» ASSIGNMENT
In the entries below, find each line with the string "event" and copy it.

--- EXERCISE DATA Enclosed Below ---

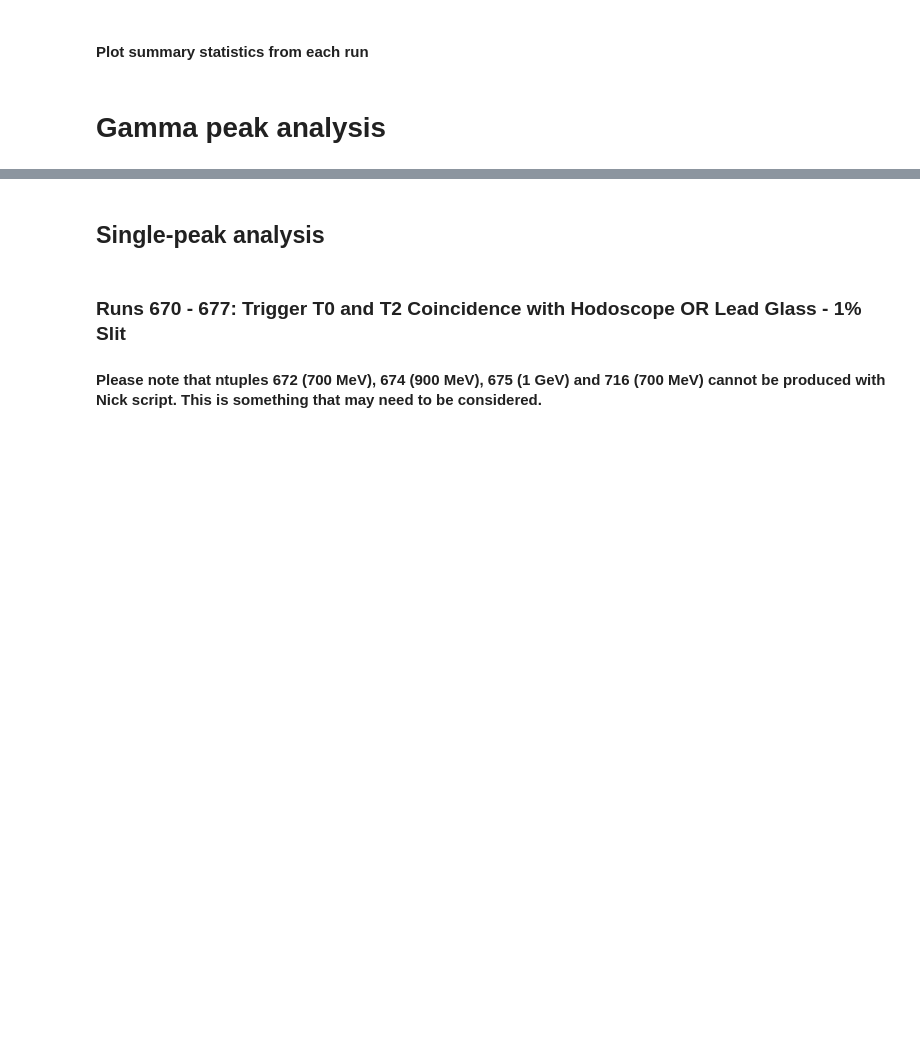
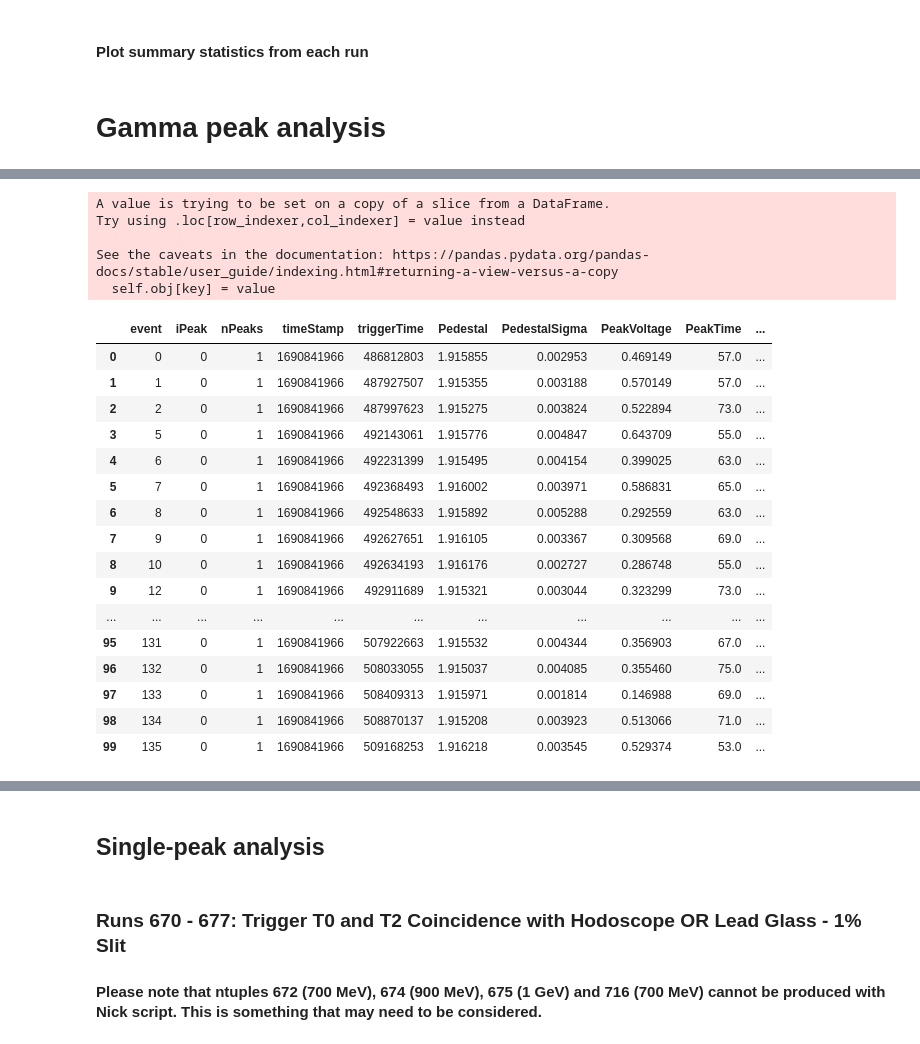
Before and after one commit to jerenner/T9BeamTestAna, a Jupyter notebook: python/new_analysis/hodoscope/hodoscope_analysis.ipynb, the cells around one changed output, grey strips where cells are left out. Cells and saved outputs as stored; diff of their text form; code cells hidden in the pictures; blank space fills up the shorter version.

```diff
--- a/python/new_analysis/hodoscope/hodoscope_analysis.ipynb
+++ b/python/new_analysis/hodoscope/hodoscope_analysis.ipynb
@@ -388,0 +393,45 @@ df_dict = read_dataframes_from_csv(output_dir)
+# %%
+# Filter the ACT elements
+act0_timing_range = (100, 200)
+act0_charge_threshold = 0.1
+act1_timing_range = (100, 200)
+act1_charge_threshold = 0.02
+act3_timing_range = (100, 200)
+
+# ACT0
+act0l_filtered = df_dict['ACT0L'][df_dict['ACT0L']['PeakTime'].between(*act0_timing_range)]
+act0l_filtered = act0l_filtered[act0l_filtered['nPeaks'] == 1]
+act0r_filtered = df_dict['ACT0R'][df_dict['ACT0R']['PeakTime'].between(*act0_timing_range)]
+act0r_filtered = act0r_filtered[act0r_filtered['nPeaks'] == 1]
+
+act0_combined = act0l_filtered.merge(act0r_filtered, on='event', suffixes=('_L', '_R'))
+act0_combined['combined_charge'] = act0_combined['IntCharge_L'] + act0_combined['IntCharge_R']
+
+act0_valid = act0_combined[act0_combined['combined_charge'] > act0_charge_threshold]
+act0_valid.loc[:,'hit_ACT0'] = 1
+
+# ACT1
+act1l_filtered = df_dict['ACT1L'][df_dict['ACT1L']['PeakTime'].between(*act1_timing_range)]
+act1l_filtered = act1l_filtered[act1l_filtered['nPeaks'] == 1]
+act1r_filtered = df_dict['ACT1R'][df_dict['ACT1R']['PeakTime'].between(*act1_timing_range)]
+act1r_filtered = act1r_filtered[act1r_filtered['nPeaks'] == 1]
+
+act1_combined = act1l_filtered.merge(act1r_filtered, on='event', suffixes=('_L', '_R'))
+act1_combined['combined_charge'] = act1_combined['IntCharge_L'] + act1_combined['IntCharge_R']
+
+act1_valid = act1_combined[act1_combined['combined_charge'] > act1_charge_threshold]
+act1_valid.loc[:,'hit_ACT1'] = 1
+
+# ACT3
+act3l_filtered = df_dict['ACT3L'][df_dict['ACT3L']['nPeaks'] == 0]
+act3r_filtered = df_dict['ACT3R'][df_dict['ACT3R']['nPeaks'] == 0]
+
+act3_combined = act3l_filtered.merge(act3r_filtered, on='event', suffixes=('_L', '_R'))
+act3_valid = act3_combined.copy()
+act3_valid.loc[:,'nohit_ACT3'] = 1
+# %% [output]
+A value is trying to be set on a copy of a slice from a DataFrame.
+Try using .loc[row_indexer,col_indexer] = value instead
+
+See the caveats in the documentation: https://pandas.pydata.org/pandas-docs/stable/user_guide/indexing.html#returning-a-view-versus-a-copy
+  self.obj[key] = value
@@ -388,0 +504,20 @@ df_dict = read_dataframes_from_csv(output_dir)
+# %%
+final_df.head(100)
+# %% [output]
+|  | event | iPeak | nPeaks | timeStamp | triggerTime | Pedestal | PedestalSigma | PeakVoltage | PeakTime | ... |
+| 0 | 0 | 0 | 1 | 1690841966 | 486812803 | 1.915855 | 0.002953 | 0.469149 | 57.0 | ... |
+| 1 | 1 | 0 | 1 | 1690841966 | 487927507 | 1.915355 | 0.003188 | 0.570149 | 57.0 | ... |
+| 2 | 2 | 0 | 1 | 1690841966 | 487997623 | 1.915275 | 0.003824 | 0.522894 | 73.0 | ... |
+| 3 | 5 | 0 | 1 | 1690841966 | 492143061 | 1.915776 | 0.004847 | 0.643709 | 55.0 | ... |
+| 4 | 6 | 0 | 1 | 1690841966 | 492231399 | 1.915495 | 0.004154 | 0.399025 | 63.0 | ... |
+| 5 | 7 | 0 | 1 | 1690841966 | 492368493 | 1.916002 | 0.003971 | 0.586831 | 65.0 | ... |
+| 6 | 8 | 0 | 1 | 1690841966 | 492548633 | 1.915892 | 0.005288 | 0.292559 | 63.0 | ... |
+| 7 | 9 | 0 | 1 | 1690841966 | 492627651 | 1.916105 | 0.003367 | 0.309568 | 69.0 | ... |
+| 8 | 10 | 0 | 1 | 1690841966 | 492634193 | 1.916176 | 0.002727 | 0.286748 | 55.0 | ... |
+| 9 | 12 | 0 | 1 | 1690841966 | 492911689 | 1.915321 | 0.003044 | 0.323299 | 73.0 | ... |
+| ... | ... | ... | ... | ... | ... | ... | ... | ... | ... | ... |
+| 95 | 131 | 0 | 1 | 1690841966 | 507922663 | 1.915532 | 0.004344 | 0.356903 | 67.0 | ... |
+| 96 | 132 | 0 | 1 | 1690841966 | 508033055 | 1.915037 | 0.004085 | 0.355460 | 75.0 | ... |
+| 97 | 133 | 0 | 1 | 1690841966 | 508409313 | 1.915971 | 0.001814 | 0.146988 | 69.0 | ... |
+| 98 | 134 | 0 | 1 | 1690841966 | 508870137 | 1.915208 | 0.003923 | 0.513066 | 71.0 | ... |
+| 99 | 135 | 0 | 1 | 1690841966 | 509168253 | 1.916218 | 0.003545 | 0.529374 | 53.0 | ... |
```
Also changed, not shown: parts of 14 cells of this notebook.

--- End of Enclosed EXERCISE DATA ---

» RESPONSE
+act0_combined = act0l_filtered.merge(act0r_filtered, on='event', suffixes=('_L', '_R'))
+act1_combined = act1l_filtered.merge(act1r_filtered, on='event', suffixes=('_L', '_R'))
+act3_combined = act3l_filtered.merge(act3r_filtered, on='event', suffixes=('_L', '_R'))
+|  | event | iPeak | nPeaks | timeStamp | triggerTime | Pedestal | PedestalSigma | PeakVoltage | PeakTime | ... |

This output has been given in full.